• TRY IT:
What is needed here is a verbatim copy of the records that follow.

——————

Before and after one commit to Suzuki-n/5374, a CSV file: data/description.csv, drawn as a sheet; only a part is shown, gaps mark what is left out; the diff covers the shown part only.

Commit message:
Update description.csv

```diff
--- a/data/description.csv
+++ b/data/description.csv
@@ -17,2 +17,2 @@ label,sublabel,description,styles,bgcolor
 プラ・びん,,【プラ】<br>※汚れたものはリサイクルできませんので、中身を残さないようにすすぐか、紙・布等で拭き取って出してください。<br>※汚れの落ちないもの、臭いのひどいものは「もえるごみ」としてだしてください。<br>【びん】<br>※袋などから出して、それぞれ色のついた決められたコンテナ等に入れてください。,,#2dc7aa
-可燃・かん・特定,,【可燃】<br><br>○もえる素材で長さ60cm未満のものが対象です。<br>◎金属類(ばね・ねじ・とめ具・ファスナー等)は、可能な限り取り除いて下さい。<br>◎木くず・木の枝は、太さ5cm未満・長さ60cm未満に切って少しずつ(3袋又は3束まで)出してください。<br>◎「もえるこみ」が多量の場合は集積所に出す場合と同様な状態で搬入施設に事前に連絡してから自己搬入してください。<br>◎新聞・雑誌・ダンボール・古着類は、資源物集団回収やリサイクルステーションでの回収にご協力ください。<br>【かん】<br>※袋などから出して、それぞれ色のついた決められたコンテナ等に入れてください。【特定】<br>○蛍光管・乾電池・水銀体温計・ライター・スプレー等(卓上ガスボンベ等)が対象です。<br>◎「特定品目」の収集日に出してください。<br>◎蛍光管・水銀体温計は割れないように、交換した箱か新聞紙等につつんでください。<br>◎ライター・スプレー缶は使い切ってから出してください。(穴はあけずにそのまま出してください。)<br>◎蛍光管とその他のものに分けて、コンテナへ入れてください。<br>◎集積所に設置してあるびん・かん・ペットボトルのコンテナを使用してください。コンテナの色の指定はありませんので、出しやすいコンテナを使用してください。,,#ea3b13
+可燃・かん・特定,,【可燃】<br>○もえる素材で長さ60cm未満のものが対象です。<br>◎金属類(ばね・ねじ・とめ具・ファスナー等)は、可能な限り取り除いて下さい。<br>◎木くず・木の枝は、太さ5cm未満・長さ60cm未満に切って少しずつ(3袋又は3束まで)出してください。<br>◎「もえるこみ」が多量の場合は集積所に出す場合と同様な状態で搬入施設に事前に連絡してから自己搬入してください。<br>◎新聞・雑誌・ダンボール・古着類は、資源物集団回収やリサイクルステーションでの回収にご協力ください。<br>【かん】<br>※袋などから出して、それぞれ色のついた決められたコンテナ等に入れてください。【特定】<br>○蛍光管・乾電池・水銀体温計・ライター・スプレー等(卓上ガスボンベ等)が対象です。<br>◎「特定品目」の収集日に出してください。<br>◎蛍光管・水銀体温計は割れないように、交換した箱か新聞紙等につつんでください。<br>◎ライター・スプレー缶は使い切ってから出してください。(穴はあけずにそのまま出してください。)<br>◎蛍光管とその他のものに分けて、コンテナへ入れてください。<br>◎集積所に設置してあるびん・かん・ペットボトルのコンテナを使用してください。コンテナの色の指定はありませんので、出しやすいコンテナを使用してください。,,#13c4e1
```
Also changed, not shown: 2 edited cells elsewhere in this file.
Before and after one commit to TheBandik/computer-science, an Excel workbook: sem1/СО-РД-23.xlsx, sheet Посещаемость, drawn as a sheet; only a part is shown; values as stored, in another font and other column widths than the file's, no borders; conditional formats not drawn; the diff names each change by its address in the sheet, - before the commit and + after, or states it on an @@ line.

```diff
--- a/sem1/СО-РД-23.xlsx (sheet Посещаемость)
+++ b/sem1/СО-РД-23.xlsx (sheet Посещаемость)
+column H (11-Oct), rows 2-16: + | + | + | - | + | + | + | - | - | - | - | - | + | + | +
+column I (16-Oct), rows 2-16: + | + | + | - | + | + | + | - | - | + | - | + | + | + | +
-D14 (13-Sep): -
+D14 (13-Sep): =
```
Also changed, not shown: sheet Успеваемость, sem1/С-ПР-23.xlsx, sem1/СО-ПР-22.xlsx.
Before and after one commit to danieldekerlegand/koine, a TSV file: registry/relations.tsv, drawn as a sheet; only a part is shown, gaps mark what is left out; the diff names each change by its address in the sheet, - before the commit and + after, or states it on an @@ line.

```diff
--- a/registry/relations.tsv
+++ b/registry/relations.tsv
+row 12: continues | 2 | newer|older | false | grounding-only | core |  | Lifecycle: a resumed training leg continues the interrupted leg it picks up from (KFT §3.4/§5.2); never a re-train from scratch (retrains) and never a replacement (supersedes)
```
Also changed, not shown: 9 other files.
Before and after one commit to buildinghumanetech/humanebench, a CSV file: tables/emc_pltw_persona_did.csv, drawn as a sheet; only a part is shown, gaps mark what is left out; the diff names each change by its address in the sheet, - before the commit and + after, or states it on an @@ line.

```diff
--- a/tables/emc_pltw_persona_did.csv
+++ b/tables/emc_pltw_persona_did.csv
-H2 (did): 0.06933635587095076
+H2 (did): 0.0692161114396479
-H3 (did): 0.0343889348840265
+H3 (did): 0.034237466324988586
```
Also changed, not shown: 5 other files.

——————

• FINISHED EXERCISE:
Before and after one commit to Suzuki-n/5374, a CSV file: data/description.csv, drawn as a sheet; only a part is shown, gaps mark what is left out; the diff covers the shown part only.

Commit message:
Update description.csv

```diff
--- a/data/description.csv
+++ b/data/description.csv
@@ -17,2 +17,2 @@ label,sublabel,description,styles,bgcolor
 プラ・びん,,【プラ】<br>※汚れたものはリサイクルできませんので、中身を残さないようにすすぐか、紙・布等で拭き取って出してください。<br>※汚れの落ちないもの、臭いのひどいものは「もえるごみ」としてだしてください。<br>【びん】<br>※袋などから出して、それぞれ色のついた決められたコンテナ等に入れてください。,,#2dc7aa
-可燃・かん・特定,,【可燃】<br><br>○もえる素材で長さ60cm未満のものが対象です。<br>◎金属類(ばね・ねじ・とめ具・ファスナー等)は、可能な限り取り除いて下さい。<br>◎木くず・木の枝は、太さ5cm未満・長さ60cm未満に切って少しずつ(3袋又は3束まで)出してください。<br>◎「もえるこみ」が多量の場合は集積所に出す場合と同様な状態で搬入施設に事前に連絡してから自己搬入してください。<br>◎新聞・雑誌・ダンボール・古着類は、資源物集団回収やリサイクルステーションでの回収にご協力ください。<br>【かん】<br>※袋などから出して、それぞれ色のついた決められたコンテナ等に入れてください。【特定】<br>○蛍光管・乾電池・水銀体温計・ライター・スプレー等(卓上ガスボンベ等)が対象です。<br>◎「特定品目」の収集日に出してください。<br>◎蛍光管・水銀体温計は割れないように、交換した箱か新聞紙等につつんでください。<br>◎ライター・スプレー缶は使い切ってから出してください。(穴はあけずにそのまま出してください。)<br>◎蛍光管とその他のものに分けて、コンテナへ入れてください。<br>◎集積所に設置してあるびん・かん・ペットボトルのコンテナを使用してください。コンテナの色の指定はありませんので、出しやすいコンテナを使用してください。,,#ea3b13
+可燃・かん・特定,,【可燃】<br>○もえる素材で長さ60cm未満のものが対象です。<br>◎金属類(ばね・ねじ・とめ具・ファスナー等)は、可能な限り取り除いて下さい。<br>◎木くず・木の枝は、太さ5cm未満・長さ60cm未満に切って少しずつ(3袋又は3束まで)出してください。<br>◎「もえるこみ」が多量の場合は集積所に出す場合と同様な状態で搬入施設に事前に連絡してから自己搬入してください。<br>◎新聞・雑誌・ダンボール・古着類は、資源物集団回収やリサイクルステーションでの回収にご協力ください。<br>【かん】<br>※袋などから出して、それぞれ色のついた決められたコンテナ等に入れてください。【特定】<br>○蛍光管・乾電池・水銀体温計・ライター・スプレー等(卓上ガスボンベ等)が対象です。<br>◎「特定品目」の収集日に出してください。<br>◎蛍光管・水銀体温計は割れないように、交換した箱か新聞紙等につつんでください。<br>◎ライター・スプレー缶は使い切ってから出してください。(穴はあけずにそのまま出してください。)<br>◎蛍光管とその他のものに分けて、コンテナへ入れてください。<br>◎集積所に設置してあるびん・かん・ペットボトルのコンテナを使用してください。コンテナの色の指定はありませんので、出しやすいコンテナを使用してください。,,#13c4e1
```
Also changed, not shown: 2 edited cells elsewhere in this file.
Before and after one commit to TheBandik/computer-science, an Excel workbook: sem1/СО-РД-23.xlsx, sheet Посещаемость, drawn as a sheet; only a part is shown; values as stored, in another font and other column widths than the file's, no borders; conditional formats not drawn; the diff names each change by its address in the sheet, - before the commit and + after, or states it on an @@ line.

```diff
--- a/sem1/СО-РД-23.xlsx (sheet Посещаемость)
+++ b/sem1/СО-РД-23.xlsx (sheet Посещаемость)
+column H (11-Oct), rows 2-16: + | + | + | - | + | + | + | - | - | - | - | - | + | + | +
+column I (16-Oct), rows 2-16: + | + | + | - | + | + | + | - | - | + | - | + | + | + | +
-D14 (13-Sep): -
+D14 (13-Sep): =
```
Also changed, not shown: sheet Успеваемость, sem1/С-ПР-23.xlsx, sem1/СО-ПР-22.xlsx.
Before and after one commit to danieldekerlegand/koine, a TSV file: registry/relations.tsv, drawn as a sheet; only a part is shown, gaps mark what is left out; the diff names each change by its address in the sheet, - before the commit and + after, or states it on an @@ line.

```diff
--- a/registry/relations.tsv
+++ b/registry/relations.tsv
+row 12: continues | 2 | newer|older | false | grounding-only | core |  | Lifecycle: a resumed training leg continues the interrupted leg it picks up from (KFT §3.4/§5.2); never a re-train from scratch (retrains) and never a replacement (supersedes)
```
Also changed, not shown: 9 other files.
Before and after one commit to buildinghumanetech/humanebench, a CSV file: tables/emc_pltw_persona_did.csv, drawn as a sheet; only a part is shown, gaps mark what is left out; the diff names each change by its address in the sheet, - before the commit and + after, or states it on an @@ line.

```diff
--- a/tables/emc_pltw_persona_did.csv
+++ b/tables/emc_pltw_persona_did.csv
-H2 (did): 0.06933635587095076
+H2 (did): 0.0692161114396479
-H3 (did): 0.0343889348840265
+H3 (did): 0.034237466324988586
```
Also changed, not shown: 5 other files.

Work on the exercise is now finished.